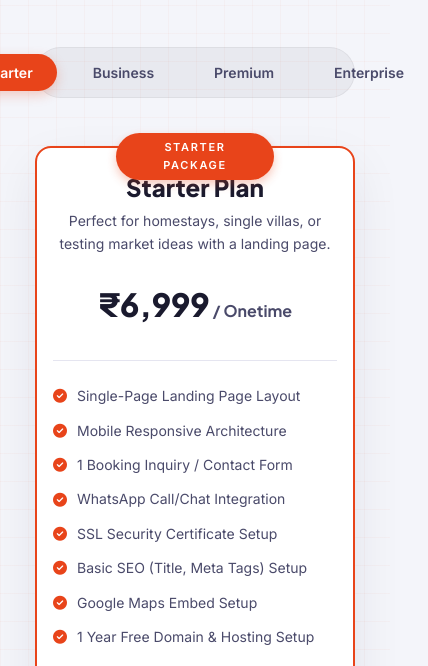
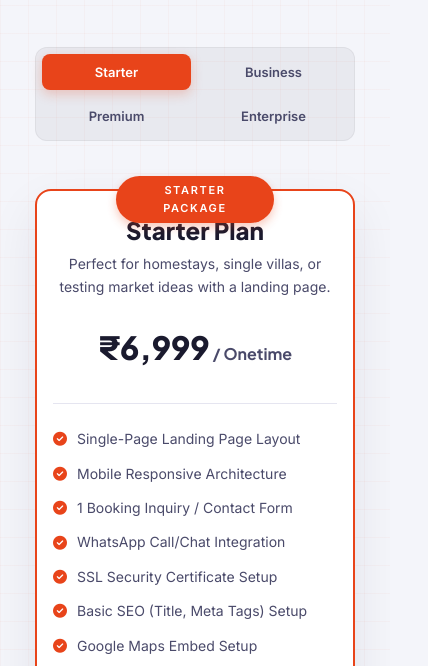
Before and after one commit to Arnav-Sharma437/Landing-Page-Pixxelu, a website: page index.html in a window 390 px wide. Shown: the part 6239-6905 px from the top of the page, 428 px wide, since content can reach past the window. Drawn offline with Linux system fonts and the light colour scheme.

Commit message:
Fix pricing tabs menu overflow on mobile and form layout spacing

```diff
--- a/styles.css
+++ b/styles.css
@@ -1796,7 +1796,7 @@ textarea.form-control {
 
   .form-group.row {
     grid-template-columns: 1fr;
-    gap: 0;
+    gap: 16px;
   }
 
   .footer-grid {
@@ -1809,6 +1809,24 @@ textarea.form-control {
 
   .price-amt {
     font-size: 32px;
+  }
+
+  .pricing-tabs-nav {
+    display: grid;
+    grid-template-columns: 1fr 1fr;
+    gap: 8px;
+    padding: 6px;
+    border-radius: 12px;
+    max-width: 100%;
+    width: 100%;
+  }
+
+  .tab-btn {
+    padding: 10px 12px;
+    font-size: 13px;
+    border-radius: 8px;
+    text-align: center;
+    width: 100%;
   }
 
   .footer-bottom {
```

- **Your instructions**
Everything in the listing above, apart from its pictures, must be repeated exactly.

- **Worked solution**
Before and after one commit to Arnav-Sharma437/Landing-Page-Pixxelu, a website: page index.html in a window 390 px wide. Shown: the part 6239-6905 px from the top of the page, 428 px wide, since content can reach past the window. Drawn offline with Linux system fonts and the light colour scheme.

Commit message:
Fix pricing tabs menu overflow on mobile and form layout spacing

```diff
--- a/styles.css
+++ b/styles.css
@@ -1796,7 +1796,7 @@ textarea.form-control {
 
   .form-group.row {
     grid-template-columns: 1fr;
-    gap: 0;
+    gap: 16px;
   }
 
   .footer-grid {
@@ -1809,6 +1809,24 @@ textarea.form-control {
 
   .price-amt {
     font-size: 32px;
+  }
+
+  .pricing-tabs-nav {
+    display: grid;
+    grid-template-columns: 1fr 1fr;
+    gap: 8px;
+    padding: 6px;
+    border-radius: 12px;
+    max-width: 100%;
+    width: 100%;
+  }
+
+  .tab-btn {
+    padding: 10px 12px;
+    font-size: 13px;
+    border-radius: 8px;
+    text-align: center;
+    width: 100%;
   }
 
   .footer-bottom {
```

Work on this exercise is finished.